- **Requirement**
Every line in the entries where "Also" is found should be copied.

(Collection entries)
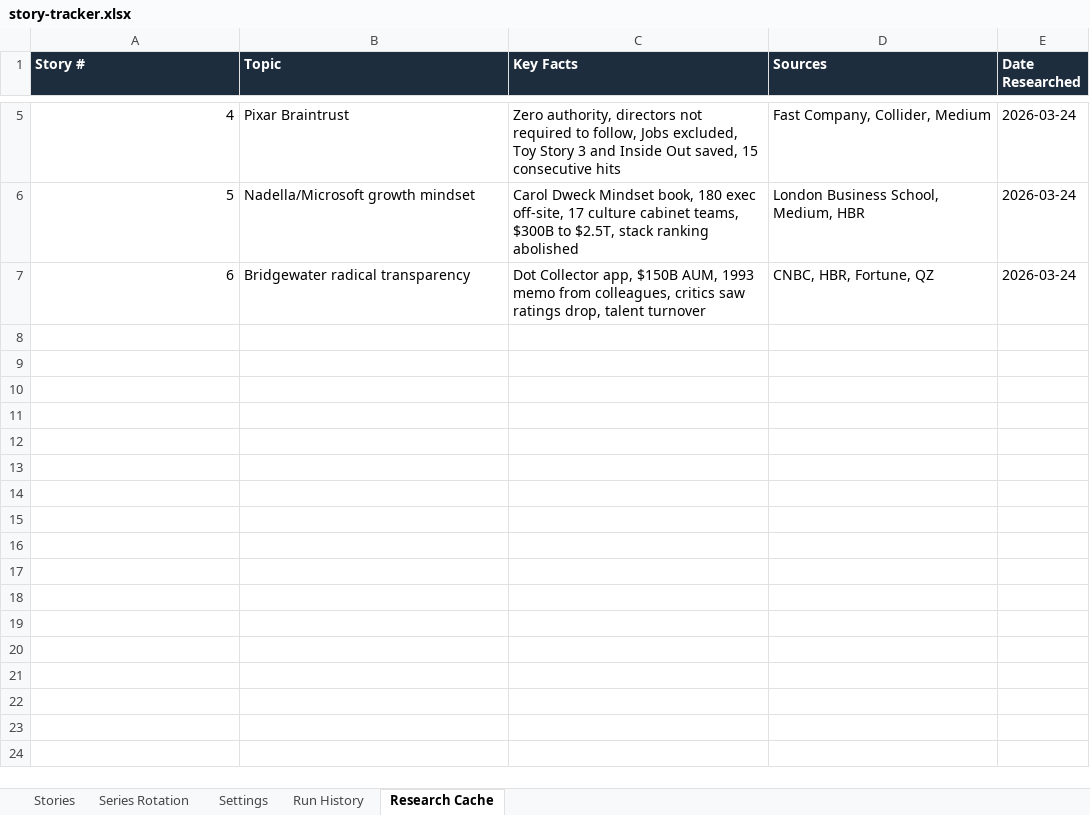
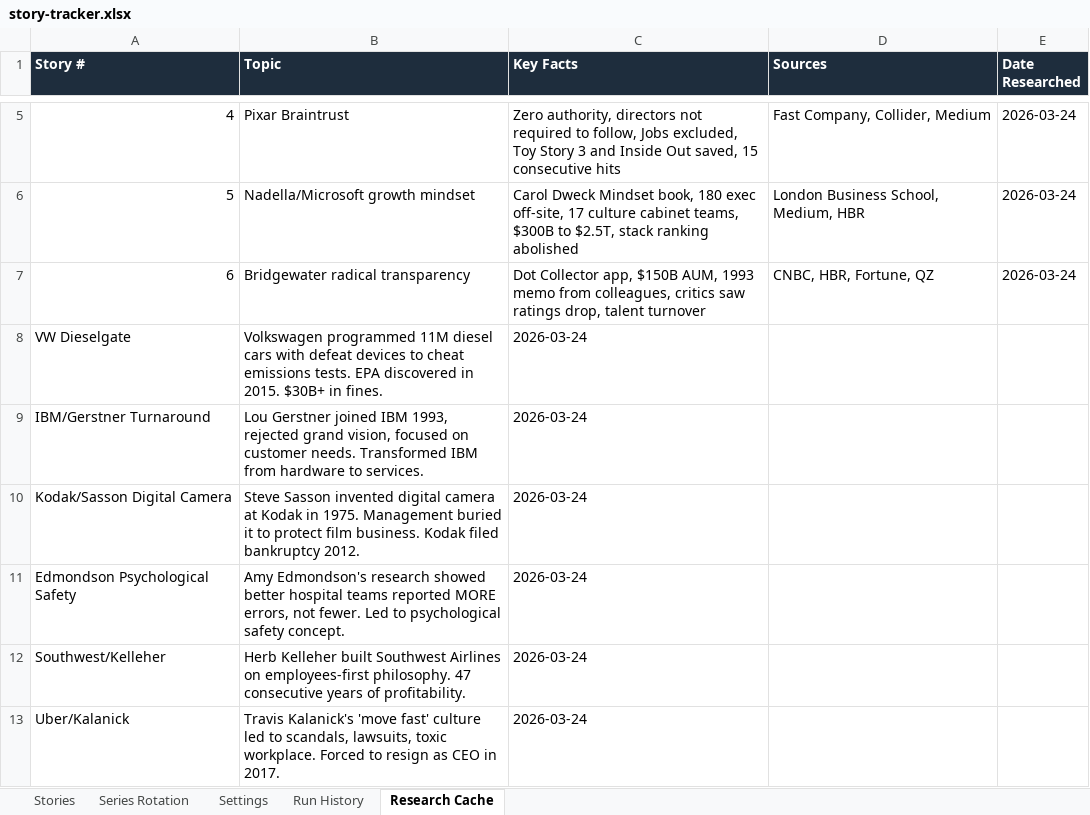
Before and after one commit to jonno-alt/social-images, an Excel workbook: data/carousel-factory/story-tracker.xlsx, sheet Research Cache, drawn as a sheet; only a part is shown, gaps mark what is left out; values as stored, in another font and other column widths than the file's, no borders; the diff names each change by its address in the sheet, - before the commit and + after, or states it on an @@ line.

```diff
--- a/data/carousel-factory/story-tracker.xlsx (sheet Research Cache)
+++ b/data/carousel-factory/story-tracker.xlsx (sheet Research Cache)
+row 8: VW Dieselgate | Volkswagen programmed 11M diesel cars with defeat devices to cheat emissions tests. EPA discovered in 2015. $30B+ in fines. | 2026-03-24
+row 9: IBM/Gerstner Turnaround | Lou Gerstner joined IBM 1993, rejected grand vision, focused on customer needs. Transformed IBM from hardware to services. | 2026-03-24
+row 10: Kodak/Sasson Digital Camera | Steve Sasson invented digital camera at Kodak in 1975. Management buried it to protect film business. Kodak filed bankruptcy 2012. | 2026-03-24
+row 11: Edmondson Psychological Safety | Amy Edmondson's research showed better hospital teams reported MORE errors, not fewer. Led to psychological safety concept. | 2026-03-24
+row 12: Southwest/Kelleher | Herb Kelleher built Southwest Airlines on employees-first philosophy. 47 consecutive years of profitability. | 2026-03-24
+row 13: Uber/Kalanick | Travis Kalanick's 'move fast' culture led to scandals, lawsuits, toxic workplace. Forced to resign as CEO in 2017. | 2026-03-24
```
Also changed, not shown: sheet Stories, sheet Series Rotation, sheet Run History, 1 other file.
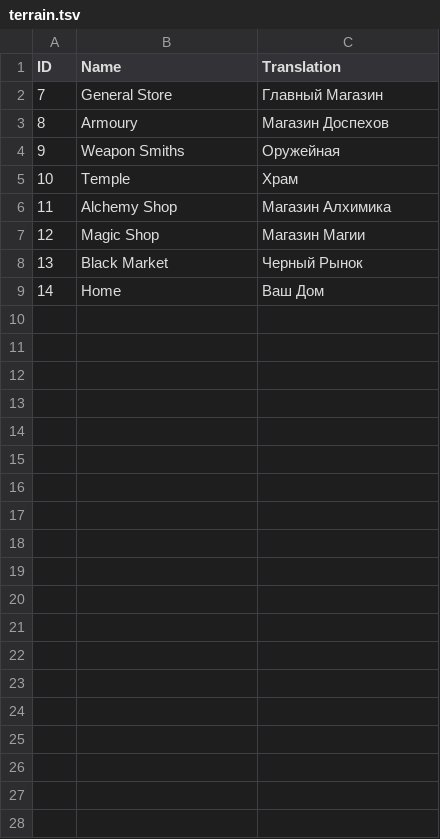
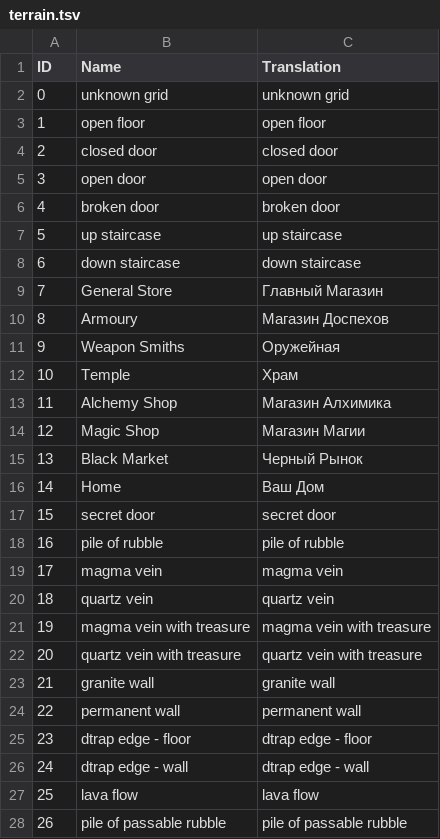
Before and after one commit to tpimh/angband-r, a TSV file: dict/terrain.tsv, drawn as a sheet; the diff names each change by its address in the sheet, - before the commit and + after, or states it on an @@ line.

Commit message:
add all terrain types

```diff
--- a/dict/terrain.tsv
+++ b/dict/terrain.tsv
+row 2: 0 | unknown grid | unknown grid
+row 3: 1 | open floor | open floor
+row 4: 2 | closed door | closed door
+row 5: 3 | open door | open door
+row 6: 4 | broken door | broken door
+row 7: 5 | up staircase | up staircase
+row 8: 6 | down staircase | down staircase
+row 17: 15 | secret door | secret door
+row 18: 16 | pile of rubble | pile of rubble
+row 19: 17 | magma vein | magma vein
+row 20: 18 | quartz vein | quartz vein
+row 21: 19 | magma vein with treasure | magma vein with treasure
+row 22: 20 | quartz vein with treasure | quartz vein with treasure
+row 23: 21 | granite wall | granite wall
+row 24: 22 | permanent wall | permanent wall
+row 25: 23 | dtrap edge - floor | dtrap edge - floor
+row 26: 24 | dtrap edge - wall | dtrap edge - wall
+row 27: 25 | lava flow | lava flow
+row 28: 26 | pile of passable rubble | pile of passable rubble
```
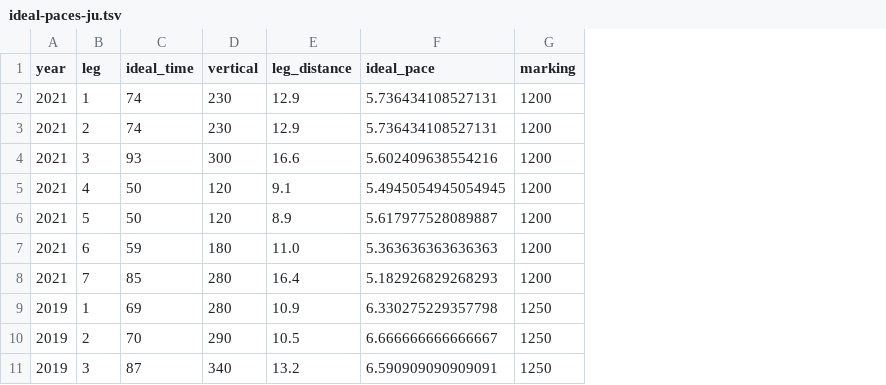
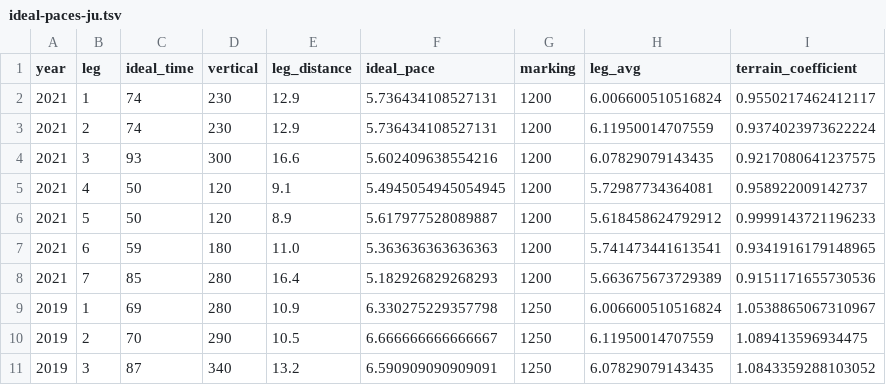
Before and after one commit to dins/jukola-xml-model, a TSV file: Jukola-terrain/ideal-paces-ju.tsv, drawn as a sheet; only a part is shown; the diff names each change by its address in the sheet, - before the commit and + after, or states it on an @@ line.

Commit message:
first version of terrain factors
Multiply all estimates with same factor.

To be continued.

```diff
--- a/Jukola-terrain/ideal-paces-ju.tsv
+++ b/Jukola-terrain/ideal-paces-ju.tsv
+column H (leg_avg), rows 2-11: 6.006600510516824 | 6.11950014707559 | 6.07829079143435 | 5.72987734364081 | 5.618458624792912 | 5.741473441613541 | 5.663675673729389 | 6.006600510516824 | 6.11950014707559 | 6.07829079143435
+column I (terrain_coefficient), rows 2-11: 0.9550217462412117 | 0.9374023973622224 | 0.9217080641237575 | 0.958922009142737 | 0.9999143721196233 | 0.9341916179148965 | 0.9151171655730536 | 1.0538865067310967 | 1.089413596934475 | 1.0843359288103052
```
Also changed, not shown: Jukola-terrain/ideal-paces-ve.tsv, 21 other files.
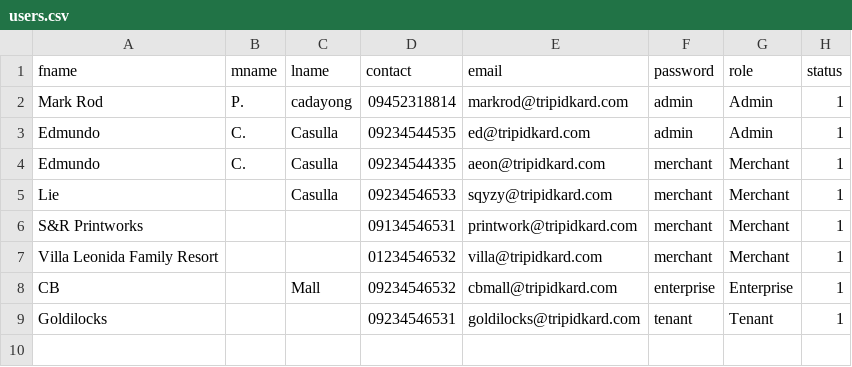
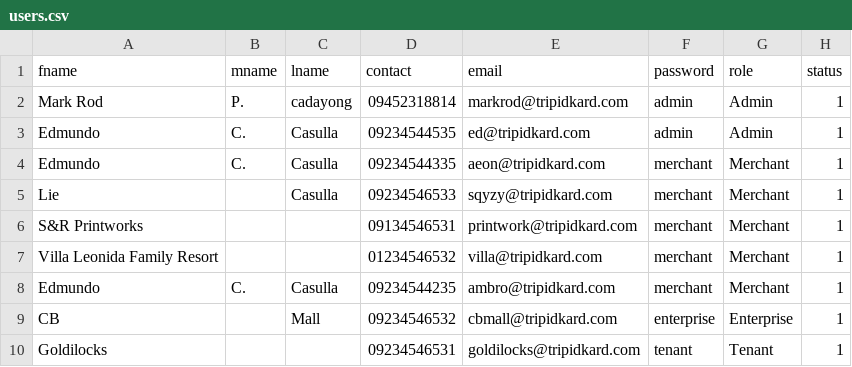
Before and after one commit to markrod1029/tripidkard-laravel, a CSV file: storage/data/users.csv, drawn as a sheet.

```diff
--- a/storage/data/users.csv
+++ b/storage/data/users.csv
@@ -7,2 +7,3 @@ S&R Printworks,,,09134546531,printwork@tripidkard.com,merchant,Merchant,1
 Villa Leonida Family Resort,,,01234546532,villa@tripidkard.com,merchant,Merchant,1
+Edmundo,C.,Casulla,09234544235,ambro@tripidkard.com,merchant,Merchant,1
 CB,,Mall,09234546532,cbmall@tripidkard.com,enterprise,Enterprise,1
```
Also changed, not shown: 25 other files.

- **Answer area**
Also changed, not shown: sheet Stories, sheet Series Rotation, sheet Run History, 1 other file.
Also changed, not shown: Jukola-terrain/ideal-paces-ve.tsv, 21 other files.
Also changed, not shown: 25 other files.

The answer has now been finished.